Difference listings:
--------------------------------
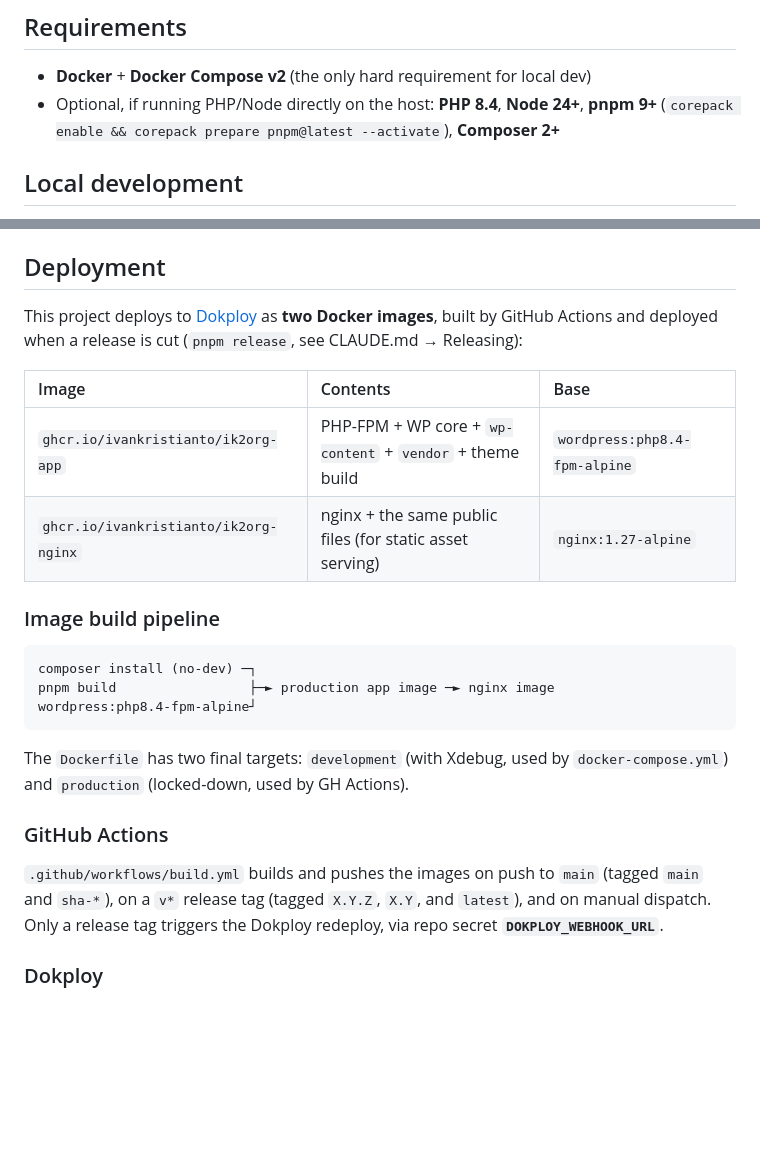
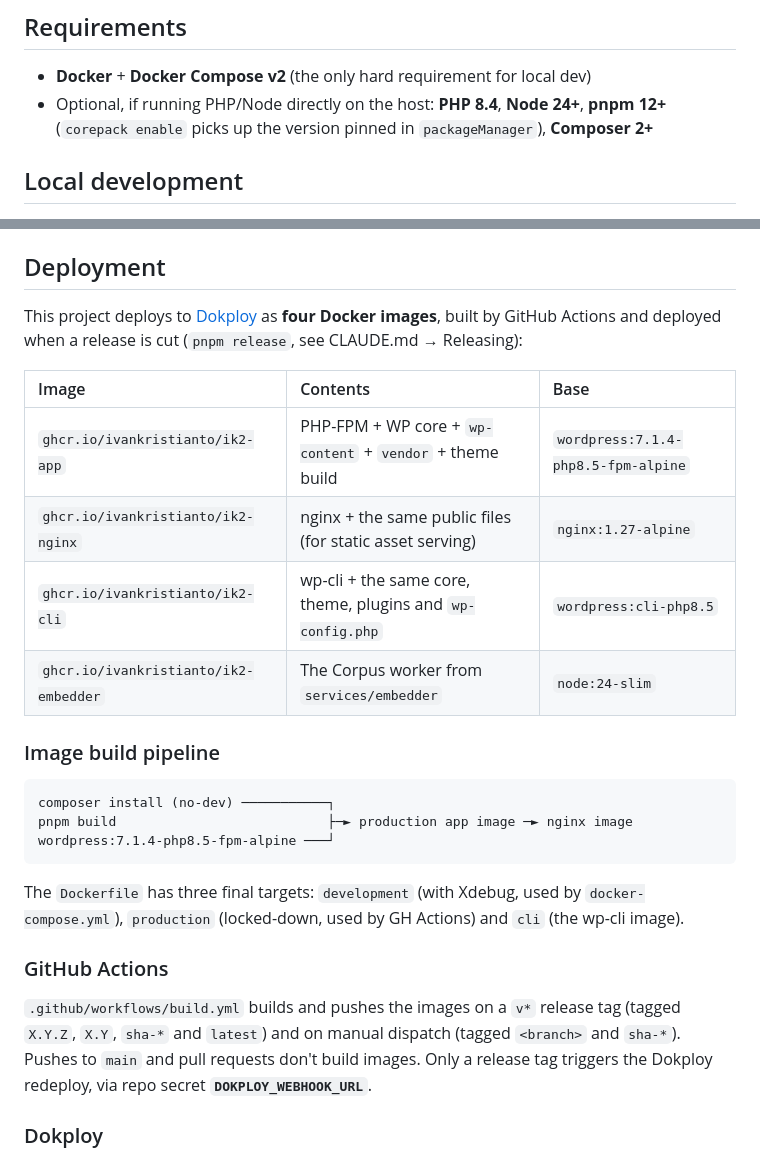
Before and after one commit to ivankristianto/ik2, a Markdown page: README.md, 2 parts joined by grey strips. GitHub-like rendering; blank space fills up the shorter version.

Commit message:
docs(readme): match deployment images, base images and build triggers

````diff
--- a/README.md
+++ b/README.md
@@ -24,7 +24,7 @@ WordPress core itself is **not** managed in this repo — point your local WordP
 ## Requirements
 
 -   **Docker** + **Docker Compose v2** (the only hard requirement for local dev)
--   Optional, if running PHP/Node directly on the host: **PHP 8.4**, **Node 24+**, **pnpm 9+** (`corepack enable && corepack prepare pnpm@latest --activate`), **Composer 2+**
+-   Optional, if running PHP/Node directly on the host: **PHP 8.4**, **Node 24+**, **pnpm 12+** (`corepack enable` picks up the version pinned in `packageManager`), **Composer 2+**
 
 ## Local development
 
@@ -214,26 +214,28 @@ They land in `wp-content/plugins/{name}/` (routed by `composer/installers`) and
 
 ## Deployment
 
-This project deploys to [Dokploy](https://dokploy.com/) as **two Docker images**, built by GitHub Actions and deployed when a release is cut (`pnpm release`, see CLAUDE.md → Releasing):
+This project deploys to [Dokploy](https://dokploy.com/) as **four Docker images**, built by GitHub Actions and deployed when a release is cut (`pnpm release`, see CLAUDE.md → Releasing):
 
-| Image                                 | Contents                                                  | Base                          |
-| :------------------------------------ | :-------------------------------------------------------- | :---------------------------- |
-| `ghcr.io/ivankristianto/ik2org-app`   | PHP-FPM + WP core + `wp-content` + `vendor` + theme build | `wordpress:php8.4-fpm-alpine` |
-| `ghcr.io/ivankristianto/ik2org-nginx` | nginx + the same public files (for static asset serving)  | `nginx:1.27-alpine`           |
+| Image                                   | Contents                                                     | Base                                |
+| :-------------------------------------- | :----------------------------------------------------------- | :---------------------------------- |
+| `ghcr.io/ivankristianto/ik2-app`        | PHP-FPM + WP core + `wp-content` + `vendor` + theme build    | `wordpress:7.1.4-php8.5-fpm-alpine` |
+| `ghcr.io/ivankristianto/ik2-nginx`      | nginx + the same public files (for static asset serving)     | `nginx:1.27-alpine`                 |
+| `ghcr.io/ivankristianto/ik2-cli`        | wp-cli + the same core, theme, plugins and `wp-config.php`   | `wordpress:cli-php8.5`              |
+| `ghcr.io/ivankristianto/ik2-embedder`   | The Corpus worker from `services/embedder`                   | `node:24-slim`                      |
 
 ### Image build pipeline
 
 ```
-composer install (no-dev) ─┐
-pnpm build                 ├─► production app image ─► nginx image
-wordpress:php8.4-fpm-alpine┘
+composer install (no-dev) ───────────┐
+pnpm build                           ├─► production app image ─► nginx image
+wordpress:7.1.4-php8.5-fpm-alpine ───┘
 ```
 
-The `Dockerfile` has two final targets: `development` (with Xdebug, used by `docker-compose.yml`) and `production` (locked-down, used by GH Actions).
+The `Dockerfile` has three final targets: `development` (with Xdebug, used by `docker-compose.yml`), `production` (locked-down, used by GH Actions) and `cli` (the wp-cli image).
 
 ### GitHub Actions
 
-`.github/workflows/build.yml` builds and pushes the images on push to `main` (tagged `main` and `sha-*`), on a `v*` release tag (tagged `X.Y.Z`, `X.Y`, and `latest`), and on manual dispatch. Only a release tag triggers the Dokploy redeploy, via repo secret **`DOKPLOY_WEBHOOK_URL`**.
+`.github/workflows/build.yml` builds and pushes the images on a `v*` release tag (tagged `X.Y.Z`, `X.Y`, `sha-*` and `latest`) and on manual dispatch (tagged `<branch>` and `sha-*`). Pushes to `main` and pull requests don't build images. Only a release tag triggers the Dokploy redeploy, via repo secret **`DOKPLOY_WEBHOOK_URL`**.
 
 ### Dokploy
 
````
--------------------------------
◆ WHAT YOU SHOULD DO ◆
Write out every record exactly. Leave the pictures out.

◆ THE ANSWER ◆
Before and after one commit to ivankristianto/ik2, a Markdown page: README.md, 2 parts joined by grey strips. GitHub-like rendering; blank space fills up the shorter version.

Commit message:
docs(readme): match deployment images, base images and build triggers

````diff
--- a/README.md
+++ b/README.md
@@ -24,7 +24,7 @@ WordPress core itself is **not** managed in this repo — point your local WordP
 ## Requirements
 
 -   **Docker** + **Docker Compose v2** (the only hard requirement for local dev)
--   Optional, if running PHP/Node directly on the host: **PHP 8.4**, **Node 24+**, **pnpm 9+** (`corepack enable && corepack prepare pnpm@latest --activate`), **Composer 2+**
+-   Optional, if running PHP/Node directly on the host: **PHP 8.4**, **Node 24+**, **pnpm 12+** (`corepack enable` picks up the version pinned in `packageManager`), **Composer 2+**
 
 ## Local development
 
@@ -214,26 +214,28 @@ They land in `wp-content/plugins/{name}/` (routed by `composer/installers`) and
 
 ## Deployment
 
-This project deploys to [Dokploy](https://dokploy.com/) as **two Docker images**, built by GitHub Actions and deployed when a release is cut (`pnpm release`, see CLAUDE.md → Releasing):
+This project deploys to [Dokploy](https://dokploy.com/) as **four Docker images**, built by GitHub Actions and deployed when a release is cut (`pnpm release`, see CLAUDE.md → Releasing):
 
-| Image                                 | Contents                                                  | Base                          |
-| :------------------------------------ | :-------------------------------------------------------- | :---------------------------- |
-| `ghcr.io/ivankristianto/ik2org-app`   | PHP-FPM + WP core + `wp-content` + `vendor` + theme build | `wordpress:php8.4-fpm-alpine` |
-| `ghcr.io/ivankristianto/ik2org-nginx` | nginx + the same public files (for static asset serving)  | `nginx:1.27-alpine`           |
+| Image                                   | Contents                                                     | Base                                |
+| :-------------------------------------- | :----------------------------------------------------------- | :---------------------------------- |
+| `ghcr.io/ivankristianto/ik2-app`        | PHP-FPM + WP core + `wp-content` + `vendor` + theme build    | `wordpress:7.1.4-php8.5-fpm-alpine` |
+| `ghcr.io/ivankristianto/ik2-nginx`      | nginx + the same public files (for static asset serving)     | `nginx:1.27-alpine`                 |
+| `ghcr.io/ivankristianto/ik2-cli`        | wp-cli + the same core, theme, plugins and `wp-config.php`   | `wordpress:cli-php8.5`              |
+| `ghcr.io/ivankristianto/ik2-embedder`   | The Corpus worker from `services/embedder`                   | `node:24-slim`                      |
 
 ### Image build pipeline
 
 ```
-composer install (no-dev) ─┐
-pnpm build                 ├─► production app image ─► nginx image
-wordpress:php8.4-fpm-alpine┘
+composer install (no-dev) ───────────┐
+pnpm build                           ├─► production app image ─► nginx image
+wordpress:7.1.4-php8.5-fpm-alpine ───┘
 ```
 
-The `Dockerfile` has two final targets: `development` (with Xdebug, used by `docker-compose.yml`) and `production` (locked-down, used by GH Actions).
+The `Dockerfile` has three final targets: `development` (with Xdebug, used by `docker-compose.yml`), `production` (locked-down, used by GH Actions) and `cli` (the wp-cli image).
 
 ### GitHub Actions
 
-`.github/workflows/build.yml` builds and pushes the images on push to `main` (tagged `main` and `sha-*`), on a `v*` release tag (tagged `X.Y.Z`, `X.Y`, and `latest`), and on manual dispatch. Only a release tag triggers the Dokploy redeploy, via repo secret **`DOKPLOY_WEBHOOK_URL`**.
+`.github/workflows/build.yml` builds and pushes the images on a `v*` release tag (tagged `X.Y.Z`, `X.Y`, `sha-*` and `latest`) and on manual dispatch (tagged `<branch>` and `sha-*`). Pushes to `main` and pull requests don't build images. Only a release tag triggers the Dokploy redeploy, via repo secret **`DOKPLOY_WEBHOOK_URL`**.
 
 ### Dokploy
 
````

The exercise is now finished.